Christine Day Must Go

Every dog has its day. Christine Day took a company that wasn't very corporate and made it so. But by doing that she may have ruined its specialness. Lululemon Addict's Carolyn Beauchesne is 100% correct when she states, "It's time to bring in a new CEO, with a commitment to quality, who has experience in the apparel industry and an eye for style."  

If you own Lululemon stock it's gut-check time. I certainly won't be buying. And if it doesn't weather this storm, which is only just beginning, it will be back to $5 as fast as you can say Chip Wilson. 

At the time of writing, Will Ashworth did not own any shares in any company mentioned in this article.

Related Articles
  1. Options & Futures

    Cyclical Versus Non-Cyclical Stocks

    Investing during an economic downturn simply means changing your focus. Discover the benefits of defensive stocks.
  2. Investing Basics

    How to Deduct Your Stock Losses

    Held onto a stock for too long? Selling at a loss is never ideal, but it is possible to minimize the damage. Here's how.
  3. Economics

    Is Wall Street Living in Denial?

    Will remaining calm and staying long present significant risks to your investment health?
  4. Stock Analysis

    When Will Dick's Sporting Goods Bounce Back? (DKS)

    Is DKS a bargain here?
  5. Investing News

    How AT&T Evolved into a Mobile Phone Giant

    A third of Americans use an AT&T mobile phone. How did it evolve from a state-sponsored monopoly, though antitrust and a technological revolution?
  6. Stock Analysis

    Home Depot: Can its Shares Continue Climbing?

    Home Depot has outperformed the market by a wide margin in the last 12 months. Is this sustainable?
  7. Stock Analysis

    Yelp: Can it Regain its Losses in 2016? (YELP)

    Yelp investors have had reason to be happy recently. Will the good spirits last?
  8. Stock Analysis

    Is Walmart's Rally Sustainable? (WMT)

    Walmart is enjoying a short-term rally. Is it sustainable? Is Amazon still a better bet?
  9. Investing Basics

    What are the fiduciary responsibilities of board members?

    Find out what fiduciary duties a board of directors owes to the company and its shareholders, including the duties of care, good faith and loyalty.
  10. Stock Analysis

    GoPro's Stock: Can it Fall Much Further? (GPRO)

    As a company that primarily sells discretionary products, GoPro and its potential falls right in line with consumer trends.

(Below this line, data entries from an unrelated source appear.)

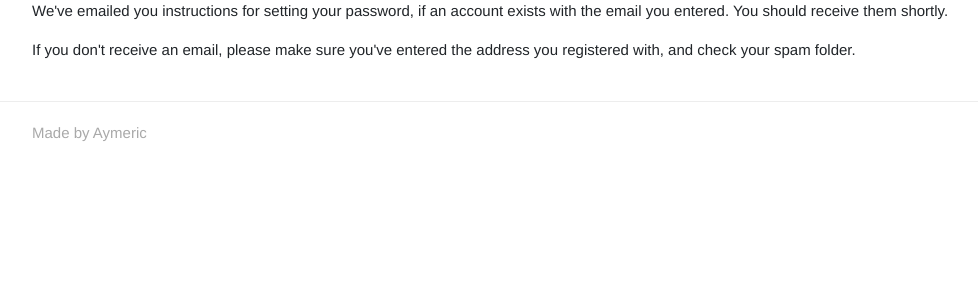
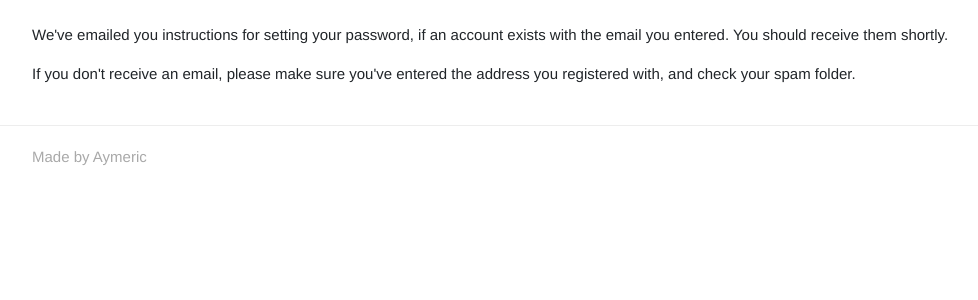
Before and after one commit to comanezz/unicorn_attractor, a Django app: a page that uses templates/registration/password_reset_done.html in a window 1280 px wide. Shown: the part 56-356 px from the top of the page, without its empty margins (53-1031 px from the left). Run offline with Django 3.2, Linux system fonts and the light colour scheme; some libraries are stand-ins or nearby versions.

Commit message:
Margin top added

```diff
--- a/templates/registration/password_reset_done.html
+++ b/templates/registration/password_reset_done.html
@@ -3,6 +3,6 @@
 {% block title %}Password reset successful{% endblock %}
 
 {% block content %}
-<p>We've emailed you instructions for setting your password, if an account exists with the email you entered. You should receive them shortly.</p>
+<p class="mt-4">We've emailed you instructions for setting your password, if an account exists with the email you entered. You should receive them shortly.</p>
 <p>If you don't receive an email, please make sure you've entered the address you registered with, and check your spam folder.</p>
 {% endblock %}
```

Is that good or bad?
  1. How do dividends affect retained earnings?

    When a company issues a cash dividend to its shareholders, the retained earnings listed on the balance sheet are reduced ... Read Full Answer >>
  2. What is the difference between called-up share capital and paid-up share capital?

    The difference between called-up share capital and paid-up share capital is investors have already paid in full for paid-up ... Read Full Answer >>
  3. Why would a corporation issue convertible bonds?

    A convertible bond represents a hybrid security that has bond and equity features; this type of bond allows the conversion ... Read Full Answer >>
  4. How does additional paid in capital affect retained earnings?

    Both additional paid-in capital and retained earnings are entries under the shareholders' equity section of a company's balance ... Read Full Answer >>
  5. What types of capital are not considered share capital?

    The money a business uses to fund operations or growth is called capital, and there are a number of capital sources available. ... Read Full Answer >>
  6. What is the difference between issued share capital and subscribed share capital?

    The difference between subscribed share capital and issued share capital is the former relates to the amount of stock for ... Read Full Answer >>

You May Also Like

Trading Center